(Data extract Opens)
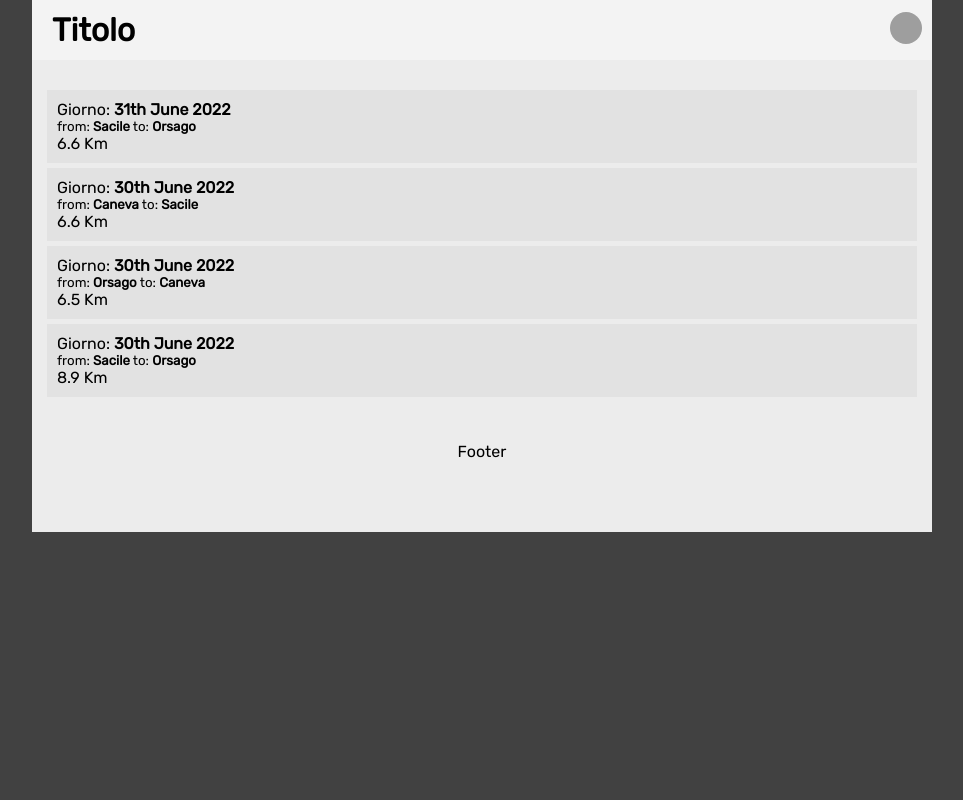
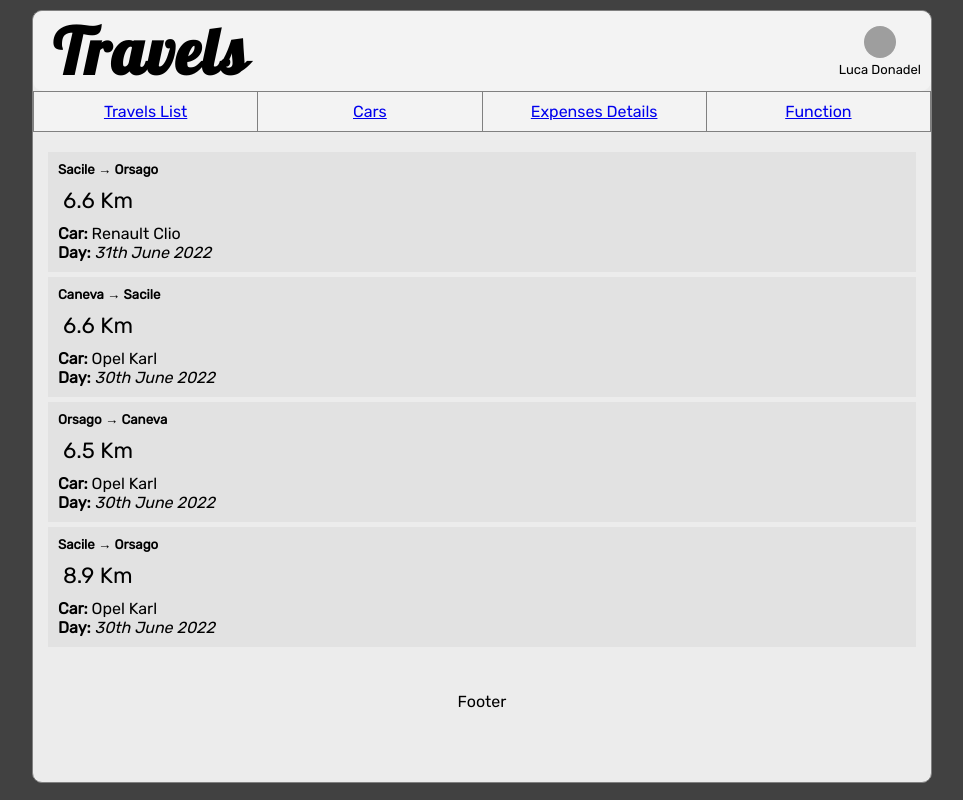
Before and after one commit to iLukez/react-travels-tracker, a React (Create React App) app: page / in a window 1280 px wide. Shown: the whole page, without its empty margins (158-1121 px from the left). Built offline with nearby package versions, Linux system fonts and the light colour scheme; grey boxes are pictures that could not be loaded.

Commit message:
added navbar, modified design

```diff
--- a/src/App.js
+++ b/src/App.js
@@ -2,12 +2,13 @@ import React from "react";
 import Header from "./components/Header";
 import Footer from "./components/Footer";
 import Travels from "./components/Travels";
+import Nav from "./components/Nav";
 import { useState } from "react";
 import { BrowserRouter as Router, Route, Routes } from 'react-router-dom'
 
 function App() {
 
-  const [userData, setUserData] = useState({
+  const [user, setUser] = useState({
     name: 'Luca',
     surname: 'Donadel',
     age: 17
@@ -50,7 +51,8 @@ function App() {
   return (
     <Router>
       <div className="container">
-        <Header userData={userData}/>
+        <Header user={user}/>
+        <Nav />
         <Routes>
           <Route path="/" element={<Travels  travels={travels}/>} />
         </Routes>
--- a/src/components/Header.js
+++ b/src/components/Header.js
@@ -1,10 +1,13 @@
-export const Header = ({userData}) => {
+import React from 'react'
+import { Link } from 'react-router-dom'
+
+export const Header = ({user}) => {
   return (
     <div className="header">
-      <h2 id='app-name'>Titolo</h2>
+      <h2 id='app-name'>Travels</h2>
       <div className="user-data">
-        <img id='user-avatar' src='./../images/avatar.png' alt='User Avatar'/>
-        <p></p>
+        <img id='user-avatar' src={'../images/avatar.png'}/>
+        <p style={{fontSize: '13px'}}>{user.name} {user.surname}</p>
       </div>
     </div>
   )
--- /dev/null
+++ b/src/components/Nav.js
@@ -0,0 +1,23 @@
+import React from 'react'
+import { Link } from 'react-router-dom'
+
+const Nav = () => {
+  return (
+    <nav className='navbar'>
+        <div className='nav-element'>
+            <Link to={'/'}>Travels List</Link>
+        </div>
+        <div className='nav-element'>
+            <Link to={'/'}>Cars</Link>
+        </div>
+        <div className='nav-element'>
+            <Link to={'/'}>Expenses Details</Link>
+        </div>
+        <div className='nav-element'>
+            <Link to={'/'}>Function</Link>
+        </div>
+    </nav>
+  )
+}
+
+export default Nav
--- a/src/components/Travel.js
+++ b/src/components/Travel.js
@@ -3,9 +3,10 @@ import React from 'react'
 const Travel = ({travel}) => {
   return (
     <div className='travel'>
-      <p className='travel-date'>Giorno: <strong>{travel.date}</strong></p>
-      <h5>from: <strong>{travel.startingPoint}</strong>  to: <strong>{travel.endingPoint}</strong></h5>
-      {travel.distance} Km
+      <h5 className='travel-positions'><strong>{travel.startingPoint}</strong> &rarr; <strong>{travel.endingPoint}</strong></h5>
+      <p className='travel-distance'>{travel.distance} Km</p>
+      <p className='travel-car'><b>Car:</b> {travel.car}</p>
+      <p className='travel-date'><b>Day:</b> <i>{travel.date}</i></p>
     </div>
   )
 }
--- a/src/index.css
+++ b/src/index.css
@@ -1,4 +1,5 @@
 @import url('https://fonts.googleapis.com/css2?family=Rubik&display=swap');
+@import url('https://fonts.googleapis.com/css2?family=Lobster&display=swap');
 
 * {
     box-sizing: border-box;
@@ -7,29 +8,58 @@
 }
 
 .container {
+    border: 1px gray solid;
     background-color: rgb(236, 236, 236);
     width: 900px;
     height: 100%;
-    min-width: 700px;
-    margin: auto;
+    min-width: 300px;
+    margin: 10px auto;
+    border-radius: 10px;
     min-height: 300px;
 }
 
 #app-name {
-    font-size: 2em;
-    font-weight:bolder;
-    padding-left: 10px;
+    font-family: 'Lobster', cursive;
+    font-size: 4em;
+    letter-spacing: 2px;
+    margin-left: 10px;
+}
+
+.title-link:link, .title-link:visited {
+    color: (internal value);
+    text-decoration: none;
+    cursor: auto;
+}
+
+.navbar {
+    display: table;
+    background-color: rgb(243, 243, 243);
+    width: 100%;
+    table-layout: fixed;
+    justify-content: center;
+    align-items: stretch;
+    border-collapse: collapse;
+}
+
+.nav-element {
+    text-align: center;
+    display: table-cell;
+    align-items: center;
+    border: 1px solid grey;
+    cursor: pointer;
+    padding: 10px;
+    border-collapse: collapse;
 }
 
 .header {
     height: 60px;
-    padding: 10px;
+    border-radius: 10px;
+    padding: 40px 10px;
     display: flex;
     background-color: rgb(243, 243, 243);
     text-align: center;
     justify-content: space-between;
     align-items: center;
-    margin-bottom: 20px;
 }
 
 .travels {
@@ -49,7 +79,12 @@
     background-color: rgb(226, 226, 226);
 }
 
-.travel > h5 {
+.travel-distance {
+    margin: 10px 5px;
+    font-size: 22px;
+}
+
+.travel-positions {
     font-weight: normal;
 }
 
```
Also changed, not shown: src/components/avatar.png (renamed from src/images/avatar.png).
(Data extract Closes)
Extract all lines of the records above that include "color".

### Completed task
     background-color: rgb(236, 236, 236);
+    color: (internal value);
+    background-color: rgb(243, 243, 243);
     background-color: rgb(243, 243, 243);
     background-color: rgb(226, 226, 226);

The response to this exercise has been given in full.